■ TASK ■
The answer must restate the records below word for word.

[Change detection data]

========

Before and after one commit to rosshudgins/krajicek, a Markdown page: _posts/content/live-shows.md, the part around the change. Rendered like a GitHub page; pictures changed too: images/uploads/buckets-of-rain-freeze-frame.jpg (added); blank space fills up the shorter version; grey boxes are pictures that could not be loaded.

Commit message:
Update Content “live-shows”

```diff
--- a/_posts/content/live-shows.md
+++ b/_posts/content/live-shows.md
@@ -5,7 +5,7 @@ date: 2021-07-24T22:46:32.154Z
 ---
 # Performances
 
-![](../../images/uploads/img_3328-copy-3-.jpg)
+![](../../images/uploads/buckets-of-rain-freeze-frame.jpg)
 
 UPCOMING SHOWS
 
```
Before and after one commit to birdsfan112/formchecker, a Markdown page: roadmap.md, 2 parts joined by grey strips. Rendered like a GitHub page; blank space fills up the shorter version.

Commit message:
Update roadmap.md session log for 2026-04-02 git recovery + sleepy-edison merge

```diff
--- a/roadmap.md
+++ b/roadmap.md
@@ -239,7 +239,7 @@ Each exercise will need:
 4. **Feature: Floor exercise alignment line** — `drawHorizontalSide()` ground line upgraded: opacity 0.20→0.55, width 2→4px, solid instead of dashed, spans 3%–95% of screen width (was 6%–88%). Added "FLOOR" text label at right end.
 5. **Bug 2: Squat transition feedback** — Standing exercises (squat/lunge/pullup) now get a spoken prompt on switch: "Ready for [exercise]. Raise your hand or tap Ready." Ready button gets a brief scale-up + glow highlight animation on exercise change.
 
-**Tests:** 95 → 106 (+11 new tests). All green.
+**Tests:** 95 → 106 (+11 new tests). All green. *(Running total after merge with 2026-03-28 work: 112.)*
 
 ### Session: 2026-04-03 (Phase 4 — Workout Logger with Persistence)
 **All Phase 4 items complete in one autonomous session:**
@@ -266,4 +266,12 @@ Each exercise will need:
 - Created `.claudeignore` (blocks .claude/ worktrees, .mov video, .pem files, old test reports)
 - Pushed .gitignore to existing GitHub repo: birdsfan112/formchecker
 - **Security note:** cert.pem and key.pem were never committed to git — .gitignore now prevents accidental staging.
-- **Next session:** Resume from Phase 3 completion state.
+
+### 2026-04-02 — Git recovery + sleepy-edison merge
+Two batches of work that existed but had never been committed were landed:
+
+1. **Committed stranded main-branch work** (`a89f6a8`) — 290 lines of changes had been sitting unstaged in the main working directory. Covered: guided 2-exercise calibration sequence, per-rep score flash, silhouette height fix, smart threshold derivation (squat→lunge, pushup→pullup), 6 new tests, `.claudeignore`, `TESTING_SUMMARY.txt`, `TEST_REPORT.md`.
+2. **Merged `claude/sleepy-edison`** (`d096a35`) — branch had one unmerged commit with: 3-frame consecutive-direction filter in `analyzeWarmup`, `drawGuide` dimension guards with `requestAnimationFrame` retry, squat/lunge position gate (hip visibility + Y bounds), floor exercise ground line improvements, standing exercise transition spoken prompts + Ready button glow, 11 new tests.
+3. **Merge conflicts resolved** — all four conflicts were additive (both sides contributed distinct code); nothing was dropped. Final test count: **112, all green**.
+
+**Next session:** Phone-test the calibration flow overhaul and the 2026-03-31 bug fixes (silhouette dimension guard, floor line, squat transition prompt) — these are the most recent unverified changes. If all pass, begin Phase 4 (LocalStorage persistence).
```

========

■ RESPONSE AREA ■
Before and after one commit to rosshudgins/krajicek, a Markdown page: _posts/content/live-shows.md, the part around the change. Rendered like a GitHub page; pictures changed too: images/uploads/buckets-of-rain-freeze-frame.jpg (added); blank space fills up the shorter version; grey boxes are pictures that could not be loaded.

Commit message:
Update Content “live-shows”

```diff
--- a/_posts/content/live-shows.md
+++ b/_posts/content/live-shows.md
@@ -5,7 +5,7 @@ date: 2021-07-24T22:46:32.154Z
 ---
 # Performances
 
-![](../../images/uploads/img_3328-copy-3-.jpg)
+![](../../images/uploads/buckets-of-rain-freeze-frame.jpg)
 
 UPCOMING SHOWS
 
```
Before and after one commit to birdsfan112/formchecker, a Markdown page: roadmap.md, 2 parts joined by grey strips. Rendered like a GitHub page; blank space fills up the shorter version.

Commit message:
Update roadmap.md session log for 2026-04-02 git recovery + sleepy-edison merge

```diff
--- a/roadmap.md
+++ b/roadmap.md
@@ -239,7 +239,7 @@ Each exercise will need:
 4. **Feature: Floor exercise alignment line** — `drawHorizontalSide()` ground line upgraded: opacity 0.20→0.55, width 2→4px, solid instead of dashed, spans 3%–95% of screen width (was 6%–88%). Added "FLOOR" text label at right end.
 5. **Bug 2: Squat transition feedback** — Standing exercises (squat/lunge/pullup) now get a spoken prompt on switch: "Ready for [exercise]. Raise your hand or tap Ready." Ready button gets a brief scale-up + glow highlight animation on exercise change.
 
-**Tests:** 95 → 106 (+11 new tests). All green.
+**Tests:** 95 → 106 (+11 new tests). All green. *(Running total after merge with 2026-03-28 work: 112.)*
 
 ### Session: 2026-04-03 (Phase 4 — Workout Logger with Persistence)
 **All Phase 4 items complete in one autonomous session:**
@@ -266,4 +266,12 @@ Each exercise will need:
 - Created `.claudeignore` (blocks .claude/ worktrees, .mov video, .pem files, old test reports)
 - Pushed .gitignore to existing GitHub repo: birdsfan112/formchecker
 - **Security note:** cert.pem and key.pem were never committed to git — .gitignore now prevents accidental staging.
-- **Next session:** Resume from Phase 3 completion state.
+
+### 2026-04-02 — Git recovery + sleepy-edison merge
+Two batches of work that existed but had never been committed were landed:
+
+1. **Committed stranded main-branch work** (`a89f6a8`) — 290 lines of changes had been sitting unstaged in the main working directory. Covered: guided 2-exercise calibration sequence, per-rep score flash, silhouette height fix, smart threshold derivation (squat→lunge, pushup→pullup), 6 new tests, `.claudeignore`, `TESTING_SUMMARY.txt`, `TEST_REPORT.md`.
+2. **Merged `claude/sleepy-edison`** (`d096a35`) — branch had one unmerged commit with: 3-frame consecutive-direction filter in `analyzeWarmup`, `drawGuide` dimension guards with `requestAnimationFrame` retry, squat/lunge position gate (hip visibility + Y bounds), floor exercise ground line improvements, standing exercise transition spoken prompts + Ready button glow, 11 new tests.
+3. **Merge conflicts resolved** — all four conflicts were additive (both sides contributed distinct code); nothing was dropped. Final test count: **112, all green**.
+
+**Next session:** Phone-test the calibration flow overhaul and the 2026-03-31 bug fixes (silhouette dimension guard, floor line, squat transition prompt) — these are the most recent unverified changes. If all pass, begin Phase 4 (LocalStorage persistence).
```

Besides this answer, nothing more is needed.